Speaking to the Guardian's Alok Jha, John Sulston — the British Nobel Prize-winning researcher who led the UK's work on the Human Genome Project — says scientists and lawmakers mustn't allow corporations to patent human genes. Sulston says that "human genetic information must be kept in the public domain to allow researchers to analyze it and to give members of the public fair access to medical treatments," Jha writes, giving as an example the Myriad Genetics patent on the BRCA1 and BRCA2 genes. But that's not all Sulston is concerned about, Jha adds. Craig Venter's work with synthetic life also worries the British researcher. "What that advance is being used for is an attempt to monopolize, through the patenting system, essentially all the tools for genomic manipulation," Sulston tells Jha. "It's actually the case that monopolistic control of this kind would be bad for science, bad for consumers and bad for business, because it removes the element of competition."

The Scan

Pig Organ Transplants Considered

The Wall Street Journal reports that the US Food and Drug Administration may soon allow clinical trials that involve transplanting pig organs into humans.

'Poo-Bank' Proposal

Harvard Medical School researchers suggest people should bank stool samples when they are young to transplant when they later develop age-related diseases.

Spurred to Develop Again

New Scientist reports that researchers may have uncovered why about 60 percent of in vitro fertilization embryos stop developing.

Science Papers Examine Breast Milk Cell Populations, Cerebral Cortex Cellular Diversity, Micronesia Population History

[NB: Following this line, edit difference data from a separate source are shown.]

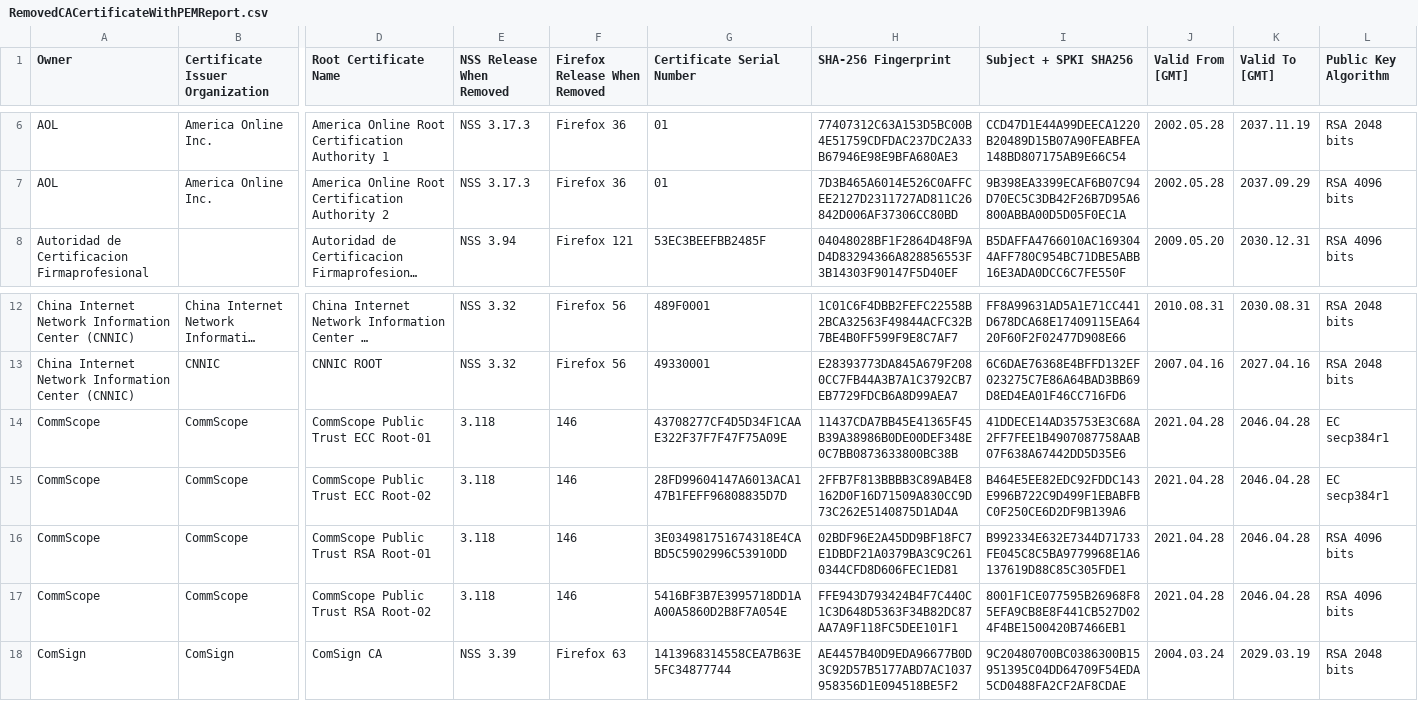
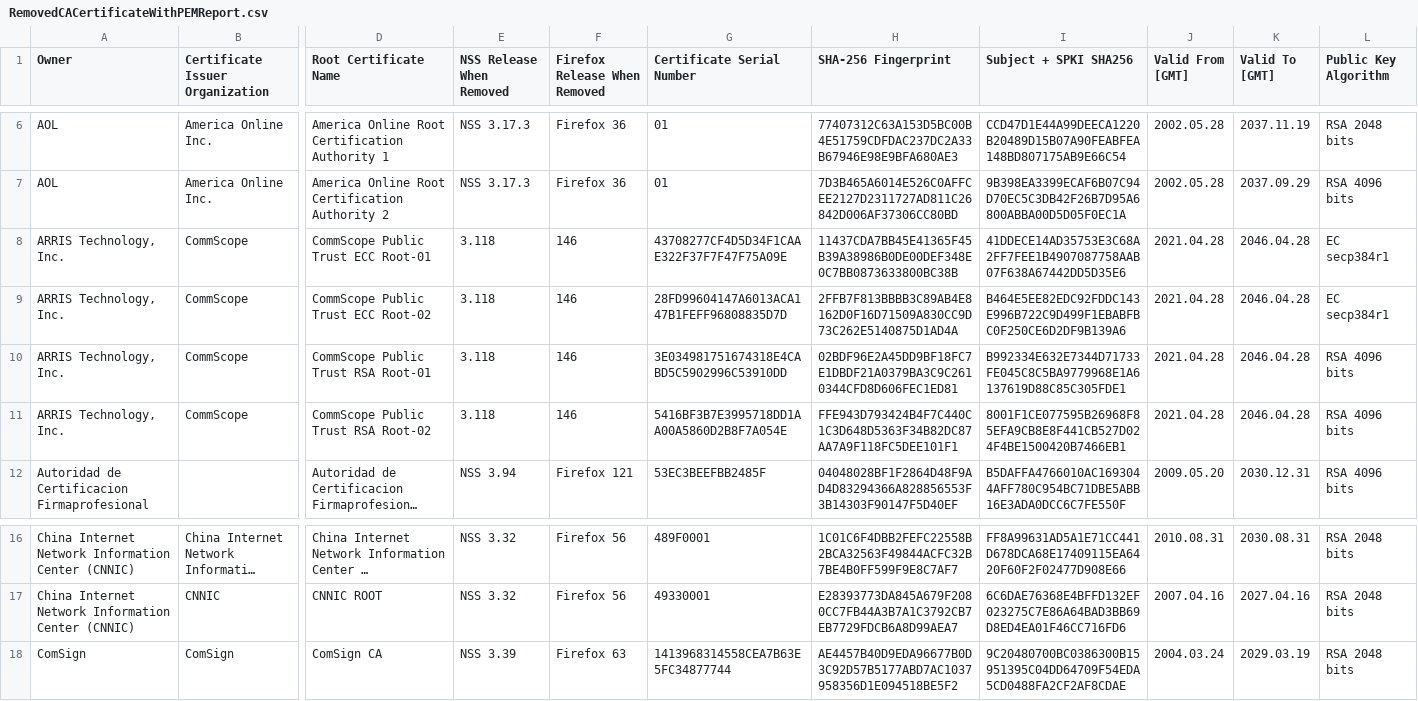
Before and after one commit to atc0005/roots, a CSV file: mozilla_reports/RemovedCACertificateWithPEMReport.csv, drawn as a sheet; only a part is shown, gaps mark what is left out; long unchanged cells end in …; removed rows and columns are numbered as before the commit, all else as after; rows hold the shown columns only; the diff names each change by its address in the sheet, - before the commit and + after, or states it on an @@ line.

```diff
--- a/mozilla_reports/RemovedCACertificateWithPEMReport.csv
+++ b/mozilla_reports/RemovedCACertificateWithPEMReport.csv
+row 8: ARRIS Technology, Inc. | CommScope | CommScope Public Trust ECC Root-01 | 3.118 | 146 | 43708277CF4D5D34F1CAAE322F37F7F47F75A09E | 11437CDA7BB45E41365F45B39A38986B0DE00DEF348E0C7BB0873633800BC38B | 41DDECE14AD35753E3C68A2FF7FEE1B4907087758AAB07F638A67442DD5D35E6 | 2021.04.28 | 2046.04.28 | EC secp384r1
+row 9: ARRIS Technology, Inc. | CommScope | CommScope Public Trust ECC Root-02 | 3.118 | 146 | 28FD99604147A6013ACA147B1FEFF96808835D7D | 2FFB7F813BBBB3C89AB4E8162D0F16D71509A830CC9D73C262E5140875D1AD4A | B464E5EE82EDC92FDDC143E996B722C9D499F1EBABFBC0F250CE6D2DF9B139A6 | 2021.04.28 | 2046.04.28 | EC secp384r1
+row 10: ARRIS Technology, Inc. | CommScope | CommScope Public Trust RSA Root-01 | 3.118 | 146 | 3E034981751674318E4CABD5C5902996C53910DD | 02BDF96E2A45DD9BF18FC7E1DBDF21A0379BA3C9C2610344CFD8D606FEC1ED81 | B992334E632E7344D71733FE045C8C5BA9779968E1A6137619D88C85C305FDE1 | 2021.04.28 | 2046.04.28 | RSA 4096 bits
+row 11: ARRIS Technology, Inc. | CommScope | CommScope Public Trust RSA Root-02 | 3.118 | 146 | 5416BF3B7E3995718DD1AA00A5860D2B8F7A054E | FFE943D793424B4F7C440C1C3D648D5363F34B82DC87AA7A9F118FC5DEE101F1 | 8001F1CE077595B26968F85EFA9CB8E8F441CB527D024F4BE1500420B7466EB1 | 2021.04.28 | 2046.04.28 | RSA 4096 bits
-row 14: CommScope | CommScope | CommScope Public Trust ECC Root-01 | 3.118 | 146 | 43708277CF4D5D34F1CAAE322F37F7F47F75A09E | 11437CDA7BB45E41365F45B39A38986B0DE00DEF348E0C7BB0873633800BC38B | 41DDECE14AD35753E3C68A2FF7FEE1B4907087758AAB07F638A67442DD5D35E6 | 2021.04.28 | 2046.04.28 | EC secp384r1
-row 15: CommScope | CommScope | CommScope Public Trust ECC Root-02 | 3.118 | 146 | 28FD99604147A6013ACA147B1FEFF96808835D7D | 2FFB7F813BBBB3C89AB4E8162D0F16D71509A830CC9D73C262E5140875D1AD4A | B464E5EE82EDC92FDDC143E996B722C9D499F1EBABFBC0F250CE6D2DF9B139A6 | 2021.04.28 | 2046.04.28 | EC secp384r1
-row 16: CommScope | CommScope | CommScope Public Trust RSA Root-01 | 3.118 | 146 | 3E034981751674318E4CABD5C5902996C53910DD | 02BDF96E2A45DD9BF18FC7E1DBDF21A0379BA3C9C2610344CFD8D606FEC1ED81 | B992334E632E7344D71733FE045C8C5BA9779968E1A6137619D88C85C305FDE1 | 2021.04.28 | 2046.04.28 | RSA 4096 bits
-row 17: CommScope | CommScope | CommScope Public Trust RSA Root-02 | 3.118 | 146 | 5416BF3B7E3995718DD1AA00A5860D2B8F7A054E | FFE943D793424B4F7C440C1C3D648D5363F34B82DC87AA7A9F118FC5DEE101F1 | 8001F1CE077595B26968F85EFA9CB8E8F441CB527D024F4BE1500420B7466EB1 | 2021.04.28 | 2046.04.28 | RSA 4096 bits
```
Also changed, not shown: mozilla_reports/IncludedCACertificateWithPEMReport.csv, 1 other file.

In Science this week: unique cell populations found within breast milk, 100 transcriptionally distinct cell populations uncovered in the cerebral cortex, and more.